**Material for the task**

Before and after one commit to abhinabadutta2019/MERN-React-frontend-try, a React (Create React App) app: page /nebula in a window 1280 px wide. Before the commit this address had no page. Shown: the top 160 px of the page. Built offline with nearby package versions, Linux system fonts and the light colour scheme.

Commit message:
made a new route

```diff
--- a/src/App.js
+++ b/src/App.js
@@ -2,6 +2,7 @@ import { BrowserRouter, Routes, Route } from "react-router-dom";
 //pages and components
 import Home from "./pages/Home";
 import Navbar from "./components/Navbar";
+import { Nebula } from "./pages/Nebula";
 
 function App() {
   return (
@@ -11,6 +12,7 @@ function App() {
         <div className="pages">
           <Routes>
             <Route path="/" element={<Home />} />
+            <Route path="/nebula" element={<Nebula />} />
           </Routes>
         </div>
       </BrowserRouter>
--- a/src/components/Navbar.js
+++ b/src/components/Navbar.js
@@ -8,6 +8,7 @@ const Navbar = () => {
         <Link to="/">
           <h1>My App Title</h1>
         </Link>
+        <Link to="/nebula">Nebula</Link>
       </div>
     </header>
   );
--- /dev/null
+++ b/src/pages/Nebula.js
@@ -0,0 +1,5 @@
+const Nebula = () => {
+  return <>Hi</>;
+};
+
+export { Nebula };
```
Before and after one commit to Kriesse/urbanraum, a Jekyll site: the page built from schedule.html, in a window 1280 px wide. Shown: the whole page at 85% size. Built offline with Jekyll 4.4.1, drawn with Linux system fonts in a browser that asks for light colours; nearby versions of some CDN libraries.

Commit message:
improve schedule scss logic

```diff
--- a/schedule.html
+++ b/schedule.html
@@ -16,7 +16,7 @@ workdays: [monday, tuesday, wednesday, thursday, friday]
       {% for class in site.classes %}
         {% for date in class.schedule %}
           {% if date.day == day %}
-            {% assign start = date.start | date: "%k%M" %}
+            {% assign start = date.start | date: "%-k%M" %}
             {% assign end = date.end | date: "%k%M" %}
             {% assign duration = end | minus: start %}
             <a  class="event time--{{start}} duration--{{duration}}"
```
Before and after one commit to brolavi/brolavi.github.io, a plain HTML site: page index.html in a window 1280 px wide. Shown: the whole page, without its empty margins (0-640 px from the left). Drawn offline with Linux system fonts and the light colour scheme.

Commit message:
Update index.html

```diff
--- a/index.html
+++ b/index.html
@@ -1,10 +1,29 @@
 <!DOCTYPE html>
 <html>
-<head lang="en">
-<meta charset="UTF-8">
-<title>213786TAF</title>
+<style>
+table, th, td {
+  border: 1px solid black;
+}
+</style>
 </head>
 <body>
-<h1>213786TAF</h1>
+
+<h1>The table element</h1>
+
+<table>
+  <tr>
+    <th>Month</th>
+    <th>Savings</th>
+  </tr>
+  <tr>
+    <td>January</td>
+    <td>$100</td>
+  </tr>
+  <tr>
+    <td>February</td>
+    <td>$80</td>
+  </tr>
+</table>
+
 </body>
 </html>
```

**To do**
Each of the records should be written out again, exactly as it reads.

**Output of the task**
Before and after one commit to abhinabadutta2019/MERN-React-frontend-try, a React (Create React App) app: page /nebula in a window 1280 px wide. Before the commit this address had no page. Shown: the top 160 px of the page. Built offline with nearby package versions, Linux system fonts and the light colour scheme.

Commit message:
made a new route

```diff
--- a/src/App.js
+++ b/src/App.js
@@ -2,6 +2,7 @@ import { BrowserRouter, Routes, Route } from "react-router-dom";
 //pages and components
 import Home from "./pages/Home";
 import Navbar from "./components/Navbar";
+import { Nebula } from "./pages/Nebula";
 
 function App() {
   return (
@@ -11,6 +12,7 @@ function App() {
         <div className="pages">
           <Routes>
             <Route path="/" element={<Home />} />
+            <Route path="/nebula" element={<Nebula />} />
           </Routes>
         </div>
       </BrowserRouter>
--- a/src/components/Navbar.js
+++ b/src/components/Navbar.js
@@ -8,6 +8,7 @@ const Navbar = () => {
         <Link to="/">
           <h1>My App Title</h1>
         </Link>
+        <Link to="/nebula">Nebula</Link>
       </div>
     </header>
   );
--- /dev/null
+++ b/src/pages/Nebula.js
@@ -0,0 +1,5 @@
+const Nebula = () => {
+  return <>Hi</>;
+};
+
+export { Nebula };
```
Before and after one commit to Kriesse/urbanraum, a Jekyll site: the page built from schedule.html, in a window 1280 px wide. Shown: the whole page at 85% size. Built offline with Jekyll 4.4.1, drawn with Linux system fonts in a browser that asks for light colours; nearby versions of some CDN libraries.

Commit message:
improve schedule scss logic

```diff
--- a/schedule.html
+++ b/schedule.html
@@ -16,7 +16,7 @@ workdays: [monday, tuesday, wednesday, thursday, friday]
       {% for class in site.classes %}
         {% for date in class.schedule %}
           {% if date.day == day %}
-            {% assign start = date.start | date: "%k%M" %}
+            {% assign start = date.start | date: "%-k%M" %}
             {% assign end = date.end | date: "%k%M" %}
             {% assign duration = end | minus: start %}
             <a  class="event time--{{start}} duration--{{duration}}"
```
Before and after one commit to brolavi/brolavi.github.io, a plain HTML site: page index.html in a window 1280 px wide. Shown: the whole page, without its empty margins (0-640 px from the left). Drawn offline with Linux system fonts and the light colour scheme.

Commit message:
Update index.html

```diff
--- a/index.html
+++ b/index.html
@@ -1,10 +1,29 @@
 <!DOCTYPE html>
 <html>
-<head lang="en">
-<meta charset="UTF-8">
-<title>213786TAF</title>
+<style>
+table, th, td {
+  border: 1px solid black;
+}
+</style>
 </head>
 <body>
-<h1>213786TAF</h1>
+
+<h1>The table element</h1>
+
+<table>
+  <tr>
+    <th>Month</th>
+    <th>Savings</th>
+  </tr>
+  <tr>
+    <td>January</td>
+    <td>$100</td>
+  </tr>
+  <tr>
+    <td>February</td>
+    <td>$80</td>
+  </tr>
+</table>
+
 </body>
 </html>
```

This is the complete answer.